(Activity):
All the entries need to be quoted exactly, apart from the pictures, which you should drop.

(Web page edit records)

────

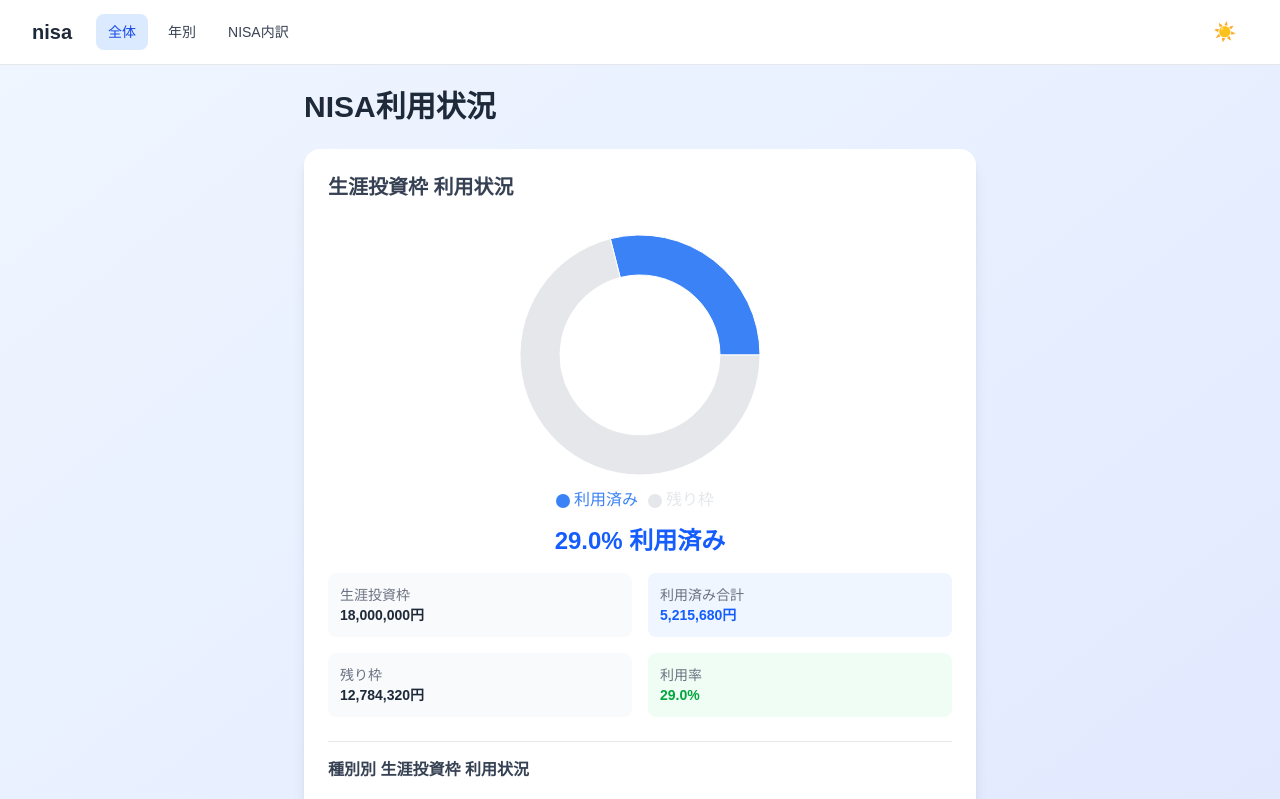
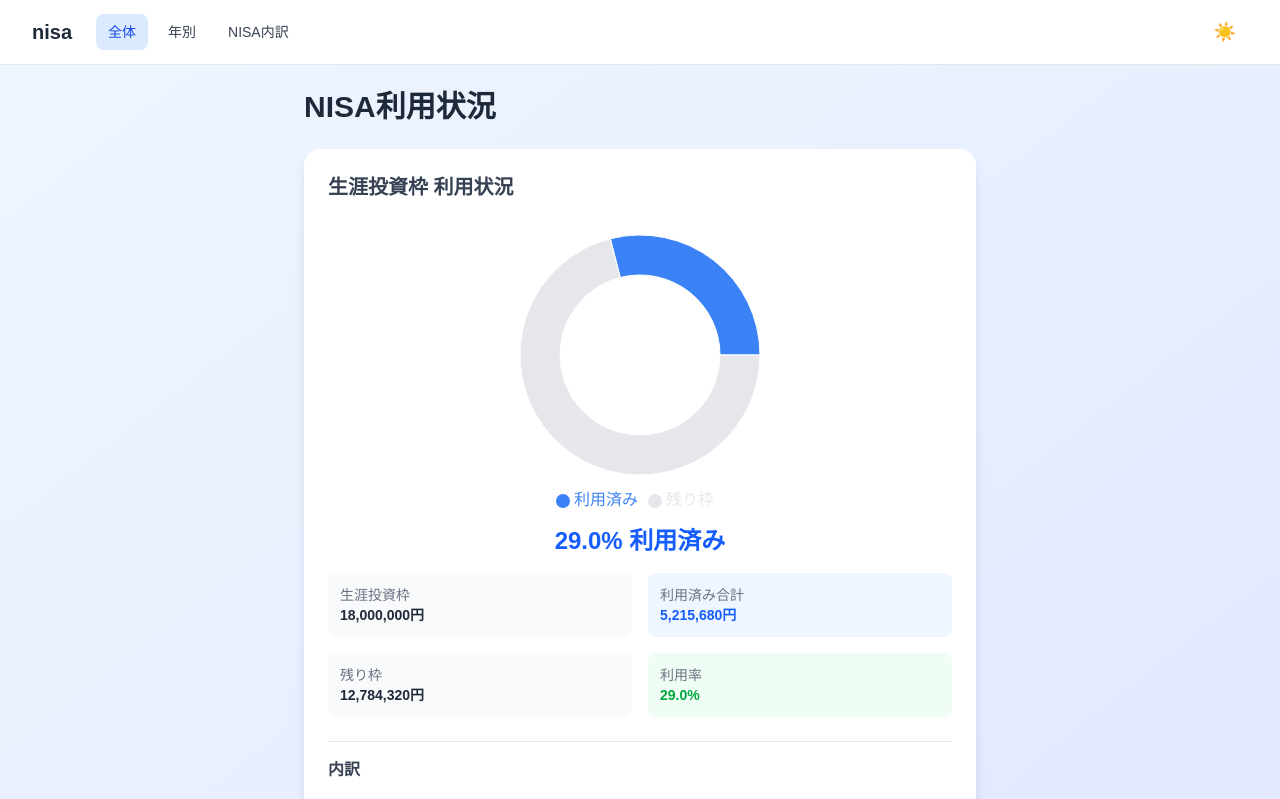
Before and after one commit to TakuyaFukumura/nisa-next-js-app, a Next.js app: page / in a window 1280 px wide. Shown: the top 799 px of the page. Built offline with nearby package versions, Linux system fonts and the light colour scheme.

Commit message:
Change lifetime investment section label
Co-authored-by: Copilot App <223556219+Copilot@users.noreply.github.com>

```diff
--- a/src/app/page.tsx
+++ b/src/app/page.tsx
@@ -64,10 +64,10 @@ export default function Home() {
                         </div>
                     </div>
 
-                    {/* 種別別 生涯投資枠 利用状況 */}
+                    {/* 内訳 */}
                     <div className="mt-6 pt-4 border-t border-gray-200 dark:border-gray-600">
                         <h3 className="text-base font-semibold text-gray-700 dark:text-gray-300 mb-4">
-                            種別別 生涯投資枠 利用状況
+                            内訳
                         </h3>
                         <NisaCategoryChart
                             label="つみたて投資枠"
```
Also changed, not shown: 1 other file (tests, documents, lock files or other folders).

────

(Completed exercise):
Before and after one commit to TakuyaFukumura/nisa-next-js-app, a Next.js app: page / in a window 1280 px wide. Shown: the top 799 px of the page. Built offline with nearby package versions, Linux system fonts and the light colour scheme.

Commit message:
Change lifetime investment section label
Co-authored-by: Copilot App <223556219+Copilot@users.noreply.github.com>

```diff
--- a/src/app/page.tsx
+++ b/src/app/page.tsx
@@ -64,10 +64,10 @@ export default function Home() {
                         </div>
                     </div>
 
-                    {/* 種別別 生涯投資枠 利用状況 */}
+                    {/* 内訳 */}
                     <div className="mt-6 pt-4 border-t border-gray-200 dark:border-gray-600">
                         <h3 className="text-base font-semibold text-gray-700 dark:text-gray-300 mb-4">
-                            種別別 生涯投資枠 利用状況
+                            内訳
                         </h3>
                         <NisaCategoryChart
                             label="つみたて投資枠"
```
Also changed, not shown: 1 other file (tests, documents, lock files or other folders).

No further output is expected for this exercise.